◆ **Task brief**
Before printing, remove every picture; then print the lines below exactly, from the first line through the line containing "some environments. The".

◆ **Dataset records**
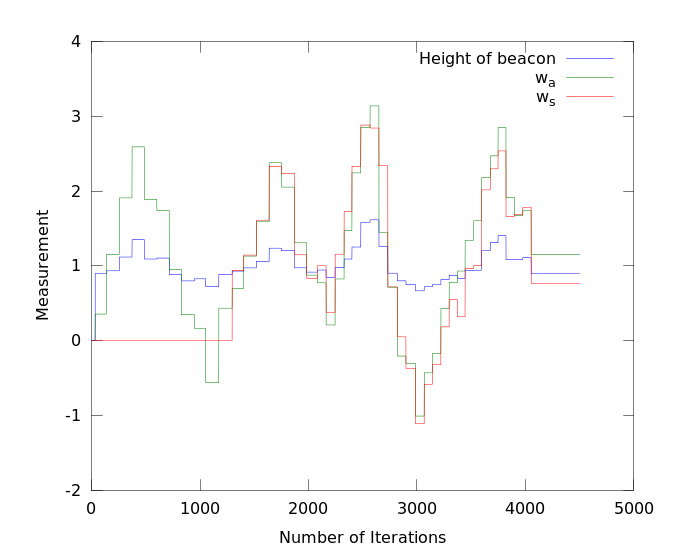
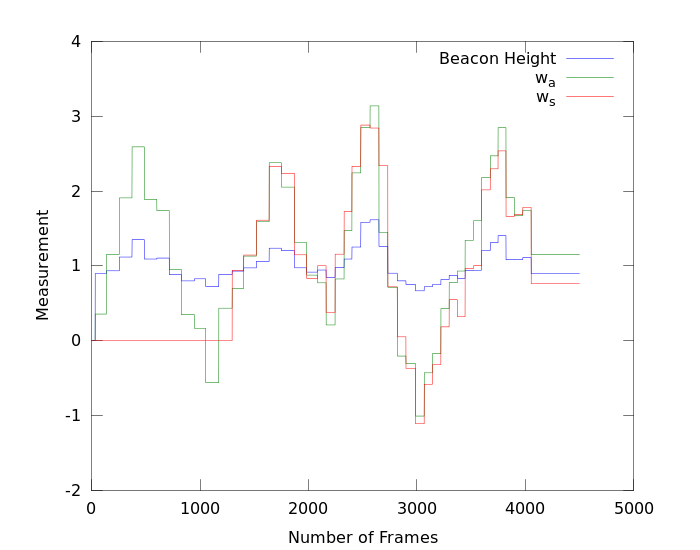
final

Changed region(s): [[0.39, 0.9582, 0.63, 0.9891], [0.6, 0.0927, 0.81, 0.1236]]

diff --git a/report.tex b/report.tex
@@ -43,14 +43,14 @@ make consistency happen, or the data gathered are too noisy.
 
 \hfill
 
-The action selection is even necessary in some environment. The
+The action selection is even necessary in some environments. The
 experiments in \cite{CSJ06} assume that \textit{we} know the effect
-the actions -- for example, some actions would make it go forward, and
-others make it go backward -- while the robot does not. So to explore
-the environment, we make the robot walk forward and backward
-alternatively to explore the state space. However, these the actions
-may be totally unknown.  If the agent still chooses the actions uniformly
-random, then exploration would be low efficient.
+the actions -- for example, some actions would make the robot go
+forward, and others make it go backward -- while the robot does not.
+So to explore the environment, we make the robot walk forward and
+backward alternatively to explore the state space. However, these 
+actions may be completely unknown.  If the agent still chooses the
+actions uniformly random, then exploration would be low efficient.
 
 For example, we consider 1-dimensional walk. Let the world be in the
 range of $[0,n]$. The agent starts at 0, and wants to reach $n$. Let
@@ -147,8 +147,8 @@ with our approach in Section~\ref{sec:dis}.
 \end{algorithmic}
 \end{algorithm*}
 
-In this section, I propose an algorithm, which I call it strong ASAMI,
-that makes the agent choose action in a computationally cheap way.
+In this section, I propose an algorithm, which I call it Strong ASAMI,
+that makes the agent choose actions in a computationally cheap way.
 This can be applied when there is no prior domain knowledge about
 the action model. The idea is that we divide the learning process into two
 phases. The agent learns the actions first and learns the state space
@@ -160,13 +160,14 @@ Some essential functions are presented in Algorithm~\ref{alg:asami}.
 In initialization, a sample list is initialized for each action
 (Line~\ref{asa:actInit}). $A_0$ is the initial action model (a roughly
 correct action model we have), and its prediction for each action is
-put to the corresponding sample list.  This is a useful
-initialization, as the variance for the sample list first represents
-the error of our initial model.
+pushed to the corresponding sample list.  This is a useful
+initialization, as the variance of the sample list would represent
+the error of our initial model, when the first observed sample is
+added.
 
 In each iteration , update (Line~\ref{asa:update}) is called to update
-the knowledge of the action effects. When the robot needs to decide which
-is the next action to take, getAction (Line~\ref{asa:getAct}) is
+the knowledge of the action effects. When the robot needs to decide
+which is the next action to take, getAction (Line~\ref{asa:getAct}) is
 called.
 
 The action selection strategy in phase 2 (Line~\ref{asa:actSel2}) is
@@ -174,25 +175,31 @@ quite vague. However, this is up to the agent how to plan to traverse
 the state space. For example, it might want to keep trying actions
 with positive $\Delta state$. When it observes no state changes after
 executing such action, then it tries actions with negative $\Delta
-state$. Then the robot should have the performance of walking forward
-and backward in the domain.
+state$. Then the robot should finally have the performance of walking
+forward and backward in the domain, even without a prior domain
+knowledge of the actions.
 
 \section{Experiments}
 
 The plan for the experimental evaluation is that, first, I test ASAMI
-in a toy domain. I only naively implemented action model and sensor
-model. Then, I made ASAMI and Strong ASAMI work on Nao.
+in a toy domain. I only naively implemented the action model and the
+sensor model. Then, I made ASAMI and Strong ASAMI work on Nao.
 
 Action model and sensor model are both assumed to be cubic functions.
-We have four parameters to estimate for each model. The initial action
-model $A_0$ is defined to be $A_0(c) = c$.
+There are four parameters to be estimated for each model. The initial
+action model $A_0$ is defined to be $A_0(c) = c$.
+
+Same as \cite{CSJ06}, in the first $T\_START$ iterations, the sensor
+model is being learned by the action model, but not used to update
+$w_s$. So in the figures $w_s$ doesn't change at the beginning. This
+is important for the algorithm to converge.
 
 \subsection{Test in Simulator}
 
-\begin{figure}[h]
+\begin{figure}
 \centering
 \includegraphics[width=\columnwidth]{simResult.png}
-\caption{The Simulator.}
+\caption{Testing of ASAMI in the Simulator. $w_s$}
 \label{fig:sim}
 \end{figure}
 
@@ -203,24 +210,24 @@ that learning on both models converge quickly and nicely. The result
 is in Figure~\ref{fig:sim}.
 
 \subsection{Test on Nao: First Attempt}
+\label{nao:1st}
 
 The challenges when making ASAMI walk on Nao are that beacon height is
 too noisy. The height returned by the beacon detector could be noisy,
 as the observed image can be blur. The real walking velocity can be
 different from what is set. The result is in Figure~\ref{fig:demo}.
 
-One iteration is one frame on the Nao. Observation is retrieved and
-ASAMI is updated in each iteration. It can be told from the beacon
-height that the robot walks forward and backward two times, and then
-kidnapped from a further point to a closer point to the beacon in
-around 3,500 iteration.
+Observation is retrieved and ASAMI is updated in each iteration. It
+can be told from the beacon height that the robot walks forward and
+backward two times, and then kidnapped from a further point to a
+closer point to the beacon in around 3,500 iteration.
 
 \begin{figure}
 \centering
 \includegraphics[width=\columnwidth]{demoResult.png}
 \caption{Testing of ASAMI on Nao during the class demo. The
-observation comes continuously (30 frames per second). It's kidnapped
-at around 3,500 step.}
+observation comes continuously, on average of 30 frames (iterations)
+per second. It's kidnapped at around 3,500th iteration.}
 \label{fig:demo}
 \end{figure}
 
@@ -231,19 +238,27 @@ at around 3,500 step.}
 \includegraphics[width=\columnwidth]{out_obs.png}
 \caption{Testing of ASAMI on Nao. The observation comes only when it's
 in standing phase. So there is less update in the observation, and
-less noise compared to Figre~\ref{fig:demo} (I re-scaled the height of
-beacon, so that they can be plotted in a same magnitude).}
+less noise compared to Figre~\ref{fig:demo}. One iteration of ASAMI
+corresponds to one update in the figure, which corresponding to many
+frames on Nao (I re-scaled the height of beacon, so that they can be
+plotted in a same magnitude).}
 \label{fig:obs}
 \end{figure}
 
-I later noted that making Nao observe while walking is not necessary
-(though interesting). So I made the Nao observe only when standing.
-The performance is that, the Nao takes an action, and then walk, and
-then stands still to look at the beacon. It keeps repeating this
-sequence.  Also, the height of beacon in the figure is the average of
-the observed beacon heights in the standing phase. The result is in
-Figure~\ref{fig:obs}. Clearly, as there are less noise in the
-observation, ASAMI has a better learning performance.
+I later realized that making Nao observe while walking is not
+necessary (though interesting). So I made the Nao observe only when
+standing.  The performance is that, the Nao takes an action, and then
+walk, and then stands still to look at the beacon. It keeps repeating
+this sequence. The result is in Figure~\ref{fig:obs}.  The height of
+beacon in the figure is the average of the observed beacon heights in
+the standing phase. Note that the x label in Figure~\ref{fig:obs} is
+different from that in Figure~\ref{fig:demo}. In Figure~\ref{fig:demo},
+one iteration of ASAMI is exactly one frame on Nao. Here, one
+iteration of ASAMI takes many frames on Nao (one walking and one
+standing phase).
+
+Clearly, as there are less noise in the observation, ASAMI has a
+better learning performance.
 
 \subsection{Test on Nao: using Strong ASAMI}
 
@@ -260,14 +275,13 @@ beacon, so that they can be plotted in a same magnitude).}
 
 Strong ASAMI is applied in this experiment. The assumption is
 different from the previous ones - Nao doesn't have the knowledge of
-which action guarantees to make it walk forward or backward. The
-results are in Figure~\ref{fig:obs_strong}. It can be told from the
-beacon height that the robot tries different actions first (within
-1,500 iterations) and then move forward and backward to explore the
-state space.
+the actions. The results are in Figure~\ref{fig:obs_strong}. It can be
+told from the beacon height that the robot tries different actions
+first (within 1,500 iterations, or frames) and then move forward and
+backward to explore the state space.
 
 Another intended goal is to show that convergence in
-Figure~\ref{fig:obs_strong} should be faster than in previous
+Figure~\ref{fig:obs_strong} should be faster than that in previous
 experiments. Actually, the difference is not significant, at least for
 1-dimensional environment.
 
@@ -275,21 +289,28 @@ experiments. Actually, the difference is not significant, at least for
 \label{sec:dis}
 
 It's possible that learning each discrete action independently would
-have a better performance. Though it is interesting to estimate what
-the most likely continuous model, expressed by polynomial function, by
-the samples. It has several constraints. First, degree selection
-should be determined, possibly using methods in
-\cite{IJAIT08-stronger}. But the model many not be a small-dimensional
-polynomial, so there might be too many parameters to estimate. Second,
-the inherent drawback of function approximation method is that local
-updates could have global effects. This is especially harmful in a
-noisy environment.
+have a better performance. That would be the same metric as
+\cite{LNAI2007-ahmadi}. Though it is interesting to estimate what
+the most likely continuous model is, expressed by polynomial function.
+It has several constraints. First, degree selection should be
+determined, possibly using methods in \cite{IJAIT08-stronger}. But the
+model may not be a small-dimensional polynomial, so there might be
+too many parameters to estimate. Second, the inherent drawback of
+function approximation method is that local updates could have global
+effects. This is especially harmful in a noisy environment.
+
+The idea of action trials is very similar to the idea of N-bandit
+problem \cite{vermorel2005multi}. Though we are not going to find an
+optimal action. The goal should be the smallest variance of all the
+actions. To solve this problem, I used a very naive approach - always
+choosing an action with the least variance. However, the actions are
+not mutually independent - they are picked up from a continuous space.
+So getting one sample of an action can help us know its neighborhood.
 
 The action model and sensor model are comparatively easy to learn for
 a 1-dimensional environment. So expecting improvement based on the
-result of ASAMI algorithm maybe not realistic. However, Strong ASAMI
+result of ASAMI algorithm may not be realistic. However, Strong ASAMI
 does show its power in the environment where action learning is
-:q
 necessary.
 
 %=====================================================================

diff --git a/draw.m b/draw.m
@@ -1,0 +1,7 @@
+d = dlmread("out_strong.lgdat");
+d(:, 1) /= 100;
+plot(d);
+xlabel("Number of Frames");
+ylabel("Measurement");
+legend("Beacon Height", "w_a", "w_s");
+print("out_strong.png", "-S700,550");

◆ **Task output**
final

Changed region(s): [[0.39, 0.9582, 0.63, 0.9891], [0.6, 0.0927, 0.81, 0.1236]]

diff --git a/report.tex b/report.tex
@@ -43,14 +43,14 @@ make consistency happen, or the data gathered are too noisy.
 
 \hfill
 
-The action selection is even necessary in some environment. The
+The action selection is even necessary in some environments. The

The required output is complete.